Iron City Wood’s New Equipment Automates Pallet Recycling Process

YOUNGSTOWN, Ohio – Iron City Wood Products Inc. has a new addition that will allow the pallet recycling company to sort and cut 20,000 boards per shift, all to specified sizes. 

Tina Yanssens, who co-owns the third-generation family business with her husband, DJ, said their new Badger saw, a $600,000 investment, is the first of several in a series that can be put together to help optimize operations and increase efficiency and safety for workers.

The business celebrated the new equipment with a ribbon-cutting ceremony Thursday.

“This is in honor of my dad, Dave Muslovski, and his vision. And I’m proud to carry on his legacy, and I’m glad the third generation is here to keep on working,” Tina Yanssens said.

Her mother, Denise Muslovski, who co-founded the company with her father and serves as the president, was on hand for the launch of the business’s newest initiative toward a more automated future.

Iron City Wood Products moved to its current location, 900 Albert St., about a decade ago, expanding its capabilities of recycling and building pallets, which helps the industry remain waste free.

The Badger saw sorts the requested boards into bins according to size after they are cut.

Although there was not a lot of employee error in the past, D.J. Yanssen said the new machine helps make sure employees waste less wood and all the sizes needed to make custom pallets are created. And while the vast majority of pallets made across the country are one size, he said 75% to 80% of the pallets made at Iron City Wood Products are custom sizes.

When employees manually determine that a wooden pallet can’t be placed into inventory or repaired, it can now be taken apart by the machine and processed.

Using a laser scanner, the machine is capable of determining the size of a board and optimizing how to best cut it into a new size based on the needs of the pallet that builders program in each morning. Several sizes can be requested each day.

Once the boards are cut, the machine then conveys them to where it sorts them into bins by size.

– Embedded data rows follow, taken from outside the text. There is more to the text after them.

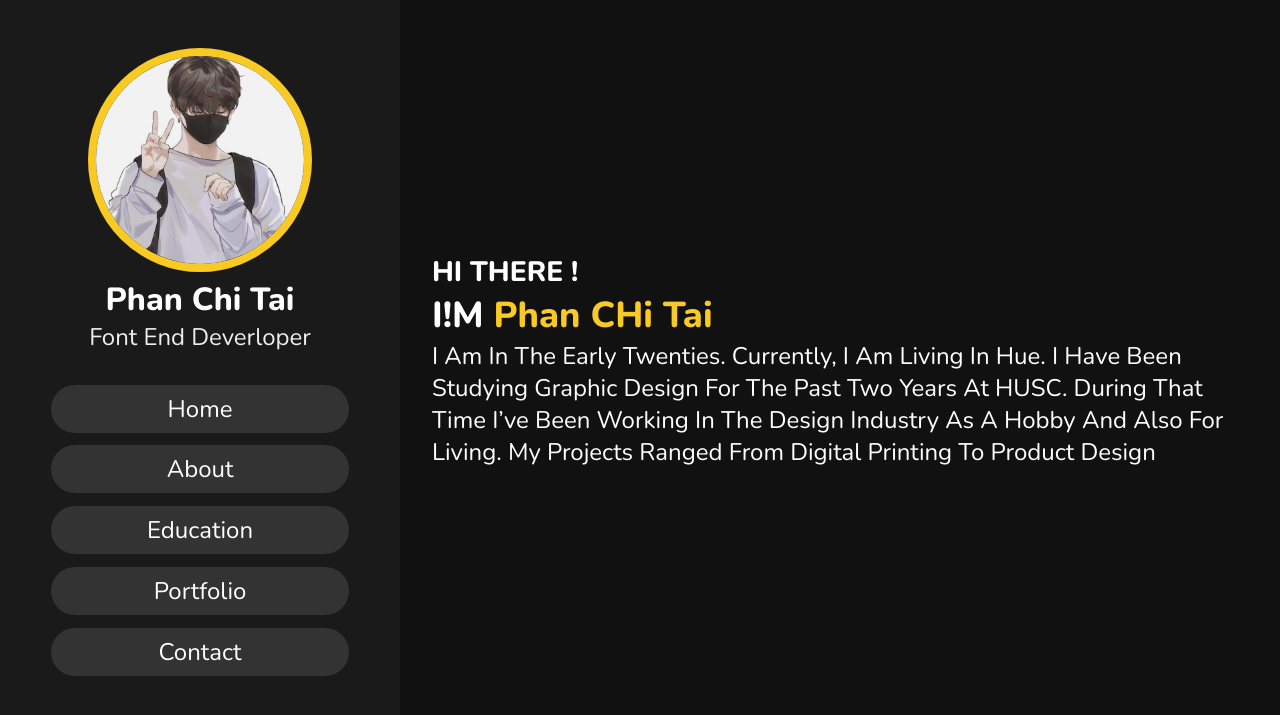
Repository: PCTai/My-profile
Page: index.html
The author's editor kept a copy of each file at every save. The page is drawn from the files as they stood at one save, then again after the next save.
The browser window is 1280 px wide. The pictures show the whole page.

Above is the page before, as saved 2021-11-25 20:14:08.

### index.html
<!DOCTYPE html>
<html lang="en">
<head>
    <meta charset="UTF-8">
    <meta http-equiv="X-UA-Compatible" content="IE=edge">
    <meta name="viewport" content="width=device-width, initial-scale=1.0">
    <link rel="preconnect" href="https://fonts.googleapis.com">
    <link rel="preconnect" href="https://fonts.gstatic.com" crossorigin>
    <link href="https://fonts.googleapis.com/css2?family=Nunito:ital,wght@0,400;0,600;0,800;1,200;1,300&display=swap" rel="stylesheet">
    <link rel="stylesheet" href="/assets/font/fontawesome-free-5.15.3-web/css/all.css">

    <link rel="stylesheet" href="/assets/css/style.css">
    <link rel="stylesheet" href="/assets/css/reponsive.css">
    <title>Document</title>
</head>
<body>
    <!-- Header start -->
    <header>
        <div class="user">
            <img src="/assets/imgs/user.jpg" alt="">
            <h3 class="name">Phan Chi Tai</h3>
            <div class="post">Font End Deverloper</div>
        </div>
        <div class="navbar">
            <ul>
                <li><a href="#home">home</a></li>
                <li><a href="#about">About</a></li>
                <li><a href="#education">Education</a></li>
                <li><a href="#portfolio">Portfolio</a></li>
                <li><a href="#contact">Contact</a></li>
            </ul>
        </div>
    </header>
    <!-- Header end -->
    <div id="menu"class="fas fa-bars">
    </div>
    <!-- start home -->
    <section>
        <div id="home" class="home">
            <h3>HI THERE !</h3>
            <h1>I!M <span>Phan CHi Tai</span></h1>
            <p>I am in the early twenties. Currently, I am living in Hue. I have been studying graphic design for the past two years at  HUSC. During that time I’ve been working in the design industry as a hobby and also for living. My projects ranged from digital printing to product design</p>
        </div>
    </section>
    <!-- end home -->
    <!-- start education -->
    <script src="/app.js"></script>
</body>
</html>

### assets/css/style.css
:root{
    --yellow: #f9ca24;
}
*{
    font-family: 'Nunito', sans-serif;
    margin: 0;padding: 0;
    box-sizing: border-box;
    text-decoration: none;
    outline: none;border: none;
    text-transform: capitalize;
    transition: all .2s linear;
}
html{
    font-size: 62,5%;
    overflow: hidden;
}
::selection{
    background-color: var(--yellow);
    color: #333;

}
html::-webkit-scrollbar{
    width: 1.4rem;
}
html::-webkit-scrollbar-track{
    background: #222;
}
html::-webkit-scrollbar-thumb{
    background: var(--yellow);
}
body{
    padding-left: 25rem;
    background: #111;
}
header{
    position: fixed;
    top: 0;
    left: 0;
    z-index: 1000;
    height: 100%;
    display: flex;
    flex-direction: column;
    justify-content: center;
    align-items: center;
    width: 25rem;
    background-color: #1a1a1a;
}

.user img{
    margin-top: 2rem;
    height: 14rem;
    width: 14rem;
    border-radius: 50%;
    object-fit: cover;
    border: 0.5rem solid var(--yellow);

}
header .user .name{
    text-align: center;
    font-size: 2rem;
    color: #fff;
}
header .user .post{
    text-align: center;
    font-size: 1.5rem;
    color: #eee;
}
header .navbar ul{
    margin-top: 1rem;
    list-style: none;
    padding: 1rem 3rem;
}
header .navbar ul li a:hover{
    background-color: var(--yellow);
}
header .navbar ul li a{
    display: block;
    padding: 0.5rem 6rem;
   margin-bottom: 0.8rem;
   background-color: #333;
   color: #fff;
   font-size: 1.5rem;
   border-radius: 5rem;
   text-align: center;
   cursor: pointer;
}
#menu:hover{
    color: var(--yellow);
}


#menu{
    position: fixed;
    z-index: 1000;
    top: 1rem;
    right: 1rem;
    color: #fff;
    padding: 1rem;
    background-color: #222;
    font-size: 2rem;
    cursor: pointer;
}
section{
    min-height: 100vh;
    padding: 1rem;
    display: flex;
}
.home{
    font-size: 1.5rem;
    color: #fff;
    padding: 0 1rem;
    margin: auto;
}
.home span{
    color: var(--yellow);
    margin-bottom: 2rem;

}

### assets/css/reponsive.css

@media (min-width:1024px){
    #menu{
        display: none;
    }
}
@media (max-width:1024px){
    header{
        left: -125%;
    }
    body{
        padding-left: 0;
    }

}
@media (max-width:486px){
    header{
        width: 100vw;
    }

}

### app.js

var menu=document.getElementById('menu');
var header=document.querySelector('header');
menu.onclick=function(e){
    if(this.className=='fas fa-bars'){
        this.classList.remove('fa-bars');
        this.classList.add('fa-times');
        header.style='left:0%';
    }
    else{
        this.classList.remove('fa-times');
        this.classList.add('fa-bars');
        header.style='left:-125%';
    }
};

Loaded but not shown: assets/font/fontawesome-free-5.15.3-web/css/all.css (library)

After the next save:
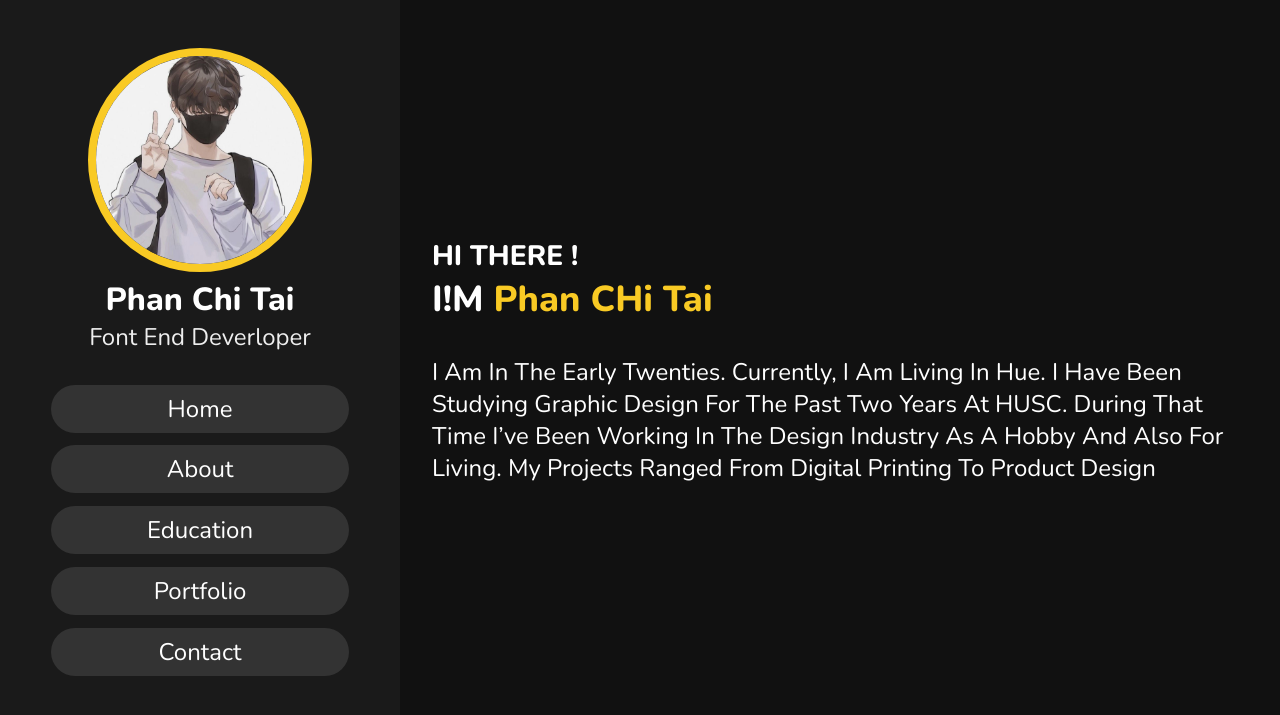
Saved 46 s later.
--- a/assets/css/style.css
+++ b/assets/css/style.css
@@ -116,3 +116,8 @@ section{
     margin-bottom: 2rem;
 
 }
+.home h1{
+
+    margin-bottom: 2rem;
+
+}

Those bins are then moved by a forklift operator and stored until needed to create new pallets.

D.J. Yanssens said stacking and banding the wood allows it to be sold as is to other pallet makers or used by the company when an order calls for it. Iron City Wood also heat treats some of its pallets when necessary, and a lot of the pallets are shipped overseas.

The start of the process of taking apart broken pallets for recycling.

Tina Yanssens said the plant is operating with one shift and employs 50 people. The new equipment, recently purchased from Alliance Automation in Van Wert, Ohio, gives Iron City Wood the capability of processing two and a half times what it used to do with six saws. And it can decrease wood waste by 10%, she said.

Employees will have to do less lifting and fewer repetitive motions, which should lead to better safety.

Whatever is left over also is used, D.J. Yanssens said, by processing it into mulch that can be stained black, brown or red or left natural and sold to local landscapers in bulk. Even the nails found in some boards are collected by a machine during the mulching process and scrapped at a metal recycler nearby.

The company aims for zero waste.

Nothing is wasted at Iron City Wood Products, as leftover, unusable pieces of wood are ground into mulch, sometimes dyed and sold wholesale to landscapers. The same machine sorts out the nails, which are sold to a metal recycler.

The Yanssens and employees are still learning all the capabilities of the new equipment. Tina Yanssens said they anticipate there will be continuous training for the next couple of months. Two representatives from Alliance Automation were on hand during the ribbon-cutting to help employees learn and fine-tune the machine.

Once it is operating at full capacity, she believes the company will hire more saw operators and pallet builders, allowing them to be more productive.

Pictured at top: From left are Brandon Yanssens, the owners’ son and part-time employee; Kayla Muslovski, the owners’ niece; DJ Yanssens, co-owner; Tina Yanssens, co-owner; Denise Muslovski, co-founder and president; Danielle Cope, the owners’ daughter; Tucker Cope III, the owners’ son-in-law and safety and production coordinator; and Andrew Yanssens, the owners’ son and project manager.

Copyright 2024 The Business Journal, Youngstown, Ohio.